Smith, a licensed professional anger-management counselor, draws on his experience to create a program designed to help people identify and analyze their problematic thought patterns. These cognitive behavioral therapy exercises are designed to help readers understand how anger stems from a combination of core beliefs they have about themselves, the personal rules that they follow, and other “automatic” thoughts. Each exercise includes a “jumpstart” example, featuring details based on Smith’s clients. Smith offers pragmatic, real-life tips, including how to recognize and remedy common mistakes made when communicating with others. He occasionally offers suggestions that may be difficult for someone in the heat of anger, however.
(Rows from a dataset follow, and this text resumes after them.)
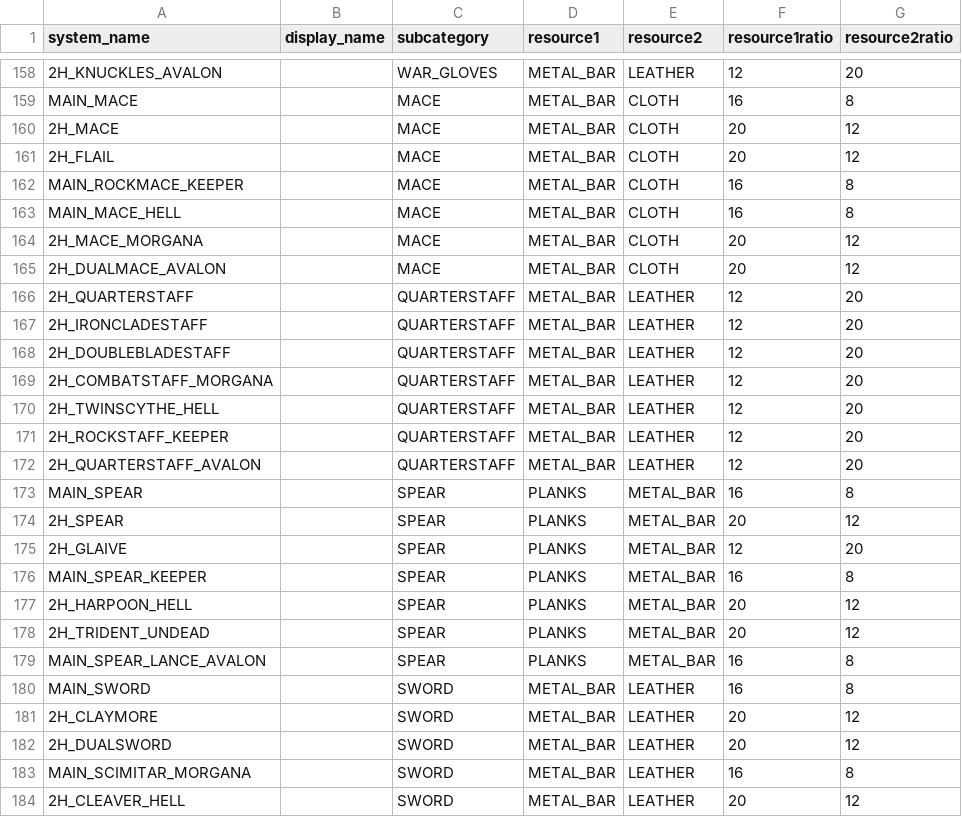
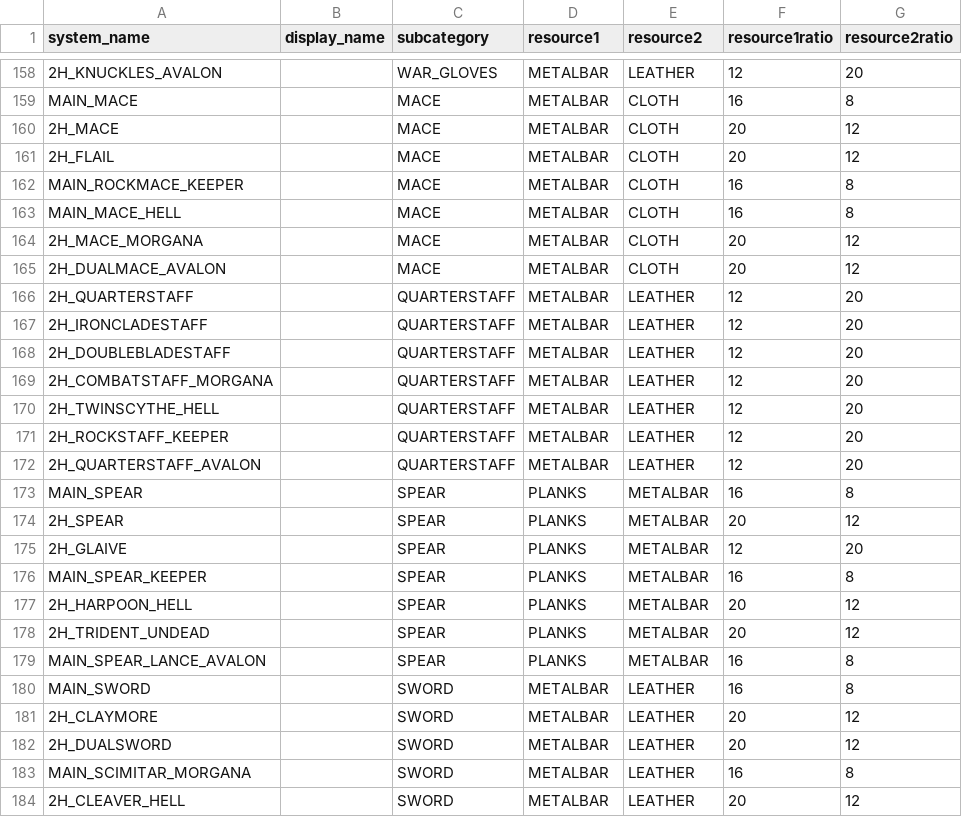
Before and after one commit to VaynerAkaWalo/albion-rmt-backend, a CSV file: src/main/resources/data/item.csv, drawn as a sheet; only a part is shown, gaps mark what is left out; the diff covers the shown part only; the diff names each change by its address in the sheet, - before the commit and + after, or states it on an @@ line.

Commit message:
fix metalbar system name (#18)

```diff
--- a/src/main/resources/data/item.csv
+++ b/src/main/resources/data/item.csv
-D158:D172 (resource1): METAL_BAR
+D158:D172 (resource1): METALBAR
-E173:E179 (resource2): METAL_BAR
+E173:E179 (resource2): METALBAR
-D180:D184 (resource1): METAL_BAR
+D180:D184 (resource1): METALBAR
```
Also changed, not shown: 96 edited cells elsewhere in this file, 1 other file.
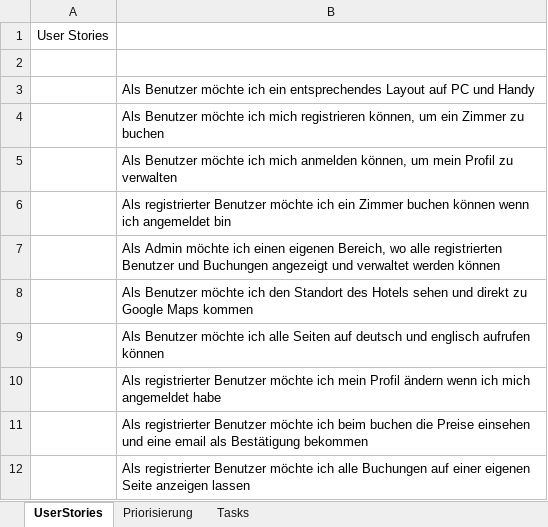
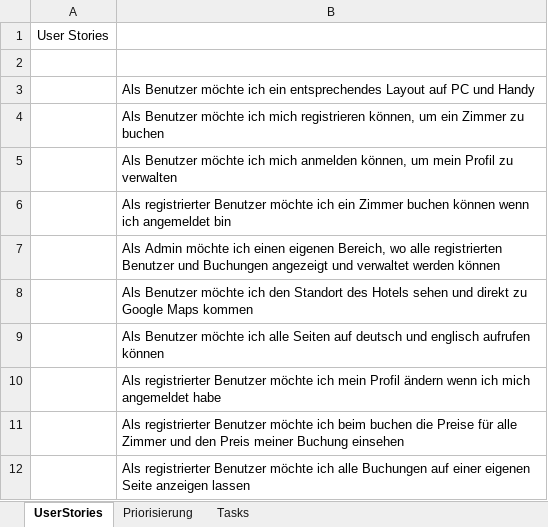
Before and after one commit to alexm391/WebprojektAlex, an Excel workbook: UserStories.xlsx, sheet UserStories, drawn as a sheet; values as stored, in another font and other column widths than the file's, no borders; the diff names each change by its address in the sheet, - before the commit and + after, or states it on an @@ line.

```diff
--- a/UserStories.xlsx (sheet UserStories)
+++ b/UserStories.xlsx (sheet UserStories)
-B11: …die Preise einsehen und eine email als Bestätigung bekommen
+B11: …die Preise für alle Zimmer und den Preis meiner Buchung einsehen
```
Also changed, not shown: sheet Tasks, sheet Priorisierung, 2 other files.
For example, when a reader experiences tension or stress from “All-or-Nothing Thinking,” he advises, “pay attention to your breathing, muscle tension, perspiration, temperature and heart rate.” The book isn’t meant to be rushed through, Smith writes; rather, readers are urged to complete about two of the exercises each week—36 in all—which adds up to approximately a four-month program. However, the sheer quantity of exercises, some with more than 10 questions and sub-questions, may overwhelm some readers. Readers, depending on their familiarity with anger-management theories, may also wish that the program included more explanations and examples. The book is aimed at individuals, couples and groups, and it assumes that readers are already aware of their own anger issues; readers wishing to address anger issues in others, however, will find little direction. That said, those who don’t mind the program’s length will likely find the help they seek.

A comprehensive guide for those seeking an in-depth examination of their own anger.